Tax revenue was expected to grow by 10.4 percent to R993.6 billion, with R899.8bn collected last year, after refunds, Finance Minister Nhlanhla Nene told reporters in Pretoria.
Nene said Sars’s ability to collect revenue had been one of the cornerstones of South Africa’s 20-year-old democracy as it affected government’s ability to deliver public services.
While revenues were expected to increase, the economy was underperforming.
“The South African economy is continuing to grow at a moderate pace but continues to underperform,” the minister said.
“When the economy slows down, we do experience a slowdown in revenue.”
The five-month strike in the platinum sector that ended last week played a significant role in the moderation of economic growth, with output in the sector declining 24.7 percent in the first quarter.
“The 0.6 percent contraction [in growth in the first quarter] was mainly as a result of the mining sector challenges we have been experiencing… It has quite a ripple effect in the economy,” Nene said.
“It indeed had a significant impact on the economy and it is going to take time for the economy to reach its pre-strike performance.”
Personal income tax accounted for 35 percent of tax collected, followed by value added tax (VAT) at 26 percent, and corporate income tax at 22 percent.
Acting Sars commissioner Ivan Pillay said they were paying extra attention to certain parts of the tax filing process this year.
“The particular focus will be on medical aid claims, retirement fund contributions, income protection policy contributions, and taxpayers who submit revised returns for previous years,” he said.
“We are doing this deliberately. We are telling you up front. We don’t want to catch you out. We’re saying don’t go there.”
Nene said tax compliance was important.

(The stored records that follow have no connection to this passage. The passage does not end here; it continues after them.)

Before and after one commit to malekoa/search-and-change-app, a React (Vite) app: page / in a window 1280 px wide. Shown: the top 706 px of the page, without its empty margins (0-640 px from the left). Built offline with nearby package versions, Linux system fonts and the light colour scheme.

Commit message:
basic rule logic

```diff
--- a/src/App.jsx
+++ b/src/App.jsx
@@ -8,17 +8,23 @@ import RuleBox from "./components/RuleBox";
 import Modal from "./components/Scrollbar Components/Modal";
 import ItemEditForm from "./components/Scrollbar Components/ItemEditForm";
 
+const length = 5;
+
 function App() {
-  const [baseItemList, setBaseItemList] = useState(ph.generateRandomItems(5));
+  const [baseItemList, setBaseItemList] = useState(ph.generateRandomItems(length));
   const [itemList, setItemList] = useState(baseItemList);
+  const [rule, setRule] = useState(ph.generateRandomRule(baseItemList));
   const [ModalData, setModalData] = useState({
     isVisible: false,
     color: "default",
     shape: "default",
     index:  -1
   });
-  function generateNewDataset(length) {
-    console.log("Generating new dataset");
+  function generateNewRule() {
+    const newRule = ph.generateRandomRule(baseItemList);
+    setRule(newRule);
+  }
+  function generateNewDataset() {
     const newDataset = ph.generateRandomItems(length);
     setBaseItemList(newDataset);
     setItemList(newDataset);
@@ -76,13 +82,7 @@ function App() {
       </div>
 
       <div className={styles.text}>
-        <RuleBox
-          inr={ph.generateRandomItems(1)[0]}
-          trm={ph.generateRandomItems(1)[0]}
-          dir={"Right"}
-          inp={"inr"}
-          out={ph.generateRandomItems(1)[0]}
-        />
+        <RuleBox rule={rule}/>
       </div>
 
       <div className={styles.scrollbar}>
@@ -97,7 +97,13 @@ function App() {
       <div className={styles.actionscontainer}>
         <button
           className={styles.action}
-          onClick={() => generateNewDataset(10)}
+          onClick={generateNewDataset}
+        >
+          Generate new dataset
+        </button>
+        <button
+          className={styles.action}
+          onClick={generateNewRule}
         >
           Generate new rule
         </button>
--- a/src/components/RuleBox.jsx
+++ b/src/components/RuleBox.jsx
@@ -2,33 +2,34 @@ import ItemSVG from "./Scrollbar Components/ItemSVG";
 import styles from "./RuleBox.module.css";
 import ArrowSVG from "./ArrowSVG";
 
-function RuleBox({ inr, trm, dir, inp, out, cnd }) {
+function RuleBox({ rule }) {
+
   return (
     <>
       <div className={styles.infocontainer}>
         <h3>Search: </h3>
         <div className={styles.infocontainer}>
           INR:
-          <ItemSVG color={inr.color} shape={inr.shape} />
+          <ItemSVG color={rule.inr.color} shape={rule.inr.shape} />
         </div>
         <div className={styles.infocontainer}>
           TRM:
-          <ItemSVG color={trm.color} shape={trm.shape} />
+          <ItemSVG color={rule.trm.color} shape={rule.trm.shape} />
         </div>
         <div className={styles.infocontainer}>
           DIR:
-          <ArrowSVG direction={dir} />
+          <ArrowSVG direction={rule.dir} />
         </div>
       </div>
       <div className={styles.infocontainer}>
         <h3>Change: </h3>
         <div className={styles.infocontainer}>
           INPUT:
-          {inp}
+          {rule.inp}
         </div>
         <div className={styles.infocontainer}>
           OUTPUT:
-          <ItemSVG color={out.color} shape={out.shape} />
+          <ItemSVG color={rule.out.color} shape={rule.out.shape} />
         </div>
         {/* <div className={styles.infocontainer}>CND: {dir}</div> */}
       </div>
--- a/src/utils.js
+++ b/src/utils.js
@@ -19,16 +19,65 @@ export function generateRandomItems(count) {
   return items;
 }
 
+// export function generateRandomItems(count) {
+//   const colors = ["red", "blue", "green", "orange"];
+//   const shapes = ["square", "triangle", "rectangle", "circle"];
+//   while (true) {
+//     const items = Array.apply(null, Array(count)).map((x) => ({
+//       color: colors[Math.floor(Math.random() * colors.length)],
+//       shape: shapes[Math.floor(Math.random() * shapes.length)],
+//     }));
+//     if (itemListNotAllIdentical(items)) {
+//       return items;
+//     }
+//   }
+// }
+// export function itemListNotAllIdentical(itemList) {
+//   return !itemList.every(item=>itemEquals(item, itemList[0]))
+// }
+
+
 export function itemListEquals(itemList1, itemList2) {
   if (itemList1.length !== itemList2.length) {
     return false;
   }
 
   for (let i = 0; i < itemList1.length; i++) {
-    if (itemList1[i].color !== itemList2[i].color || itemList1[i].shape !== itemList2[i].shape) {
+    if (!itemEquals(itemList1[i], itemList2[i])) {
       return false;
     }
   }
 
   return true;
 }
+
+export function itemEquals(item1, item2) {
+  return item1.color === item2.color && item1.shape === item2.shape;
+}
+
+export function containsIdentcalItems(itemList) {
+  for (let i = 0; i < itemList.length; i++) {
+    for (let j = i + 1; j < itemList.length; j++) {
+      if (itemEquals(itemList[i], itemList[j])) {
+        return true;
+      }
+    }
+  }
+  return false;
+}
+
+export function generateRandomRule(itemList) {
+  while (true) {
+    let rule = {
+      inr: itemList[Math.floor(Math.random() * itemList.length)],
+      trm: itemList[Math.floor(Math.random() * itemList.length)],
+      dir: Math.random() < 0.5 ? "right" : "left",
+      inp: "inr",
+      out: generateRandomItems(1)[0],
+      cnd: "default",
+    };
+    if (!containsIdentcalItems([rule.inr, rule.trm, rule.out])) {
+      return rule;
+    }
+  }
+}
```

“The issue of tax compliance is quite critical, so closing all these gaps would go a long way in addressing part of the tax gap.
“Sars also has a legal duty to protect the tax system, and taxpayers themselves, against revenue leakage and any form of fraud.”
Pillay said of the 38,000 tax practitioners, around 11,500 were properly accredited with Sars and their respective boards.
“So all of those who are not accredited may help taxpayers prepare, but they may not file for taxpayers,” he said.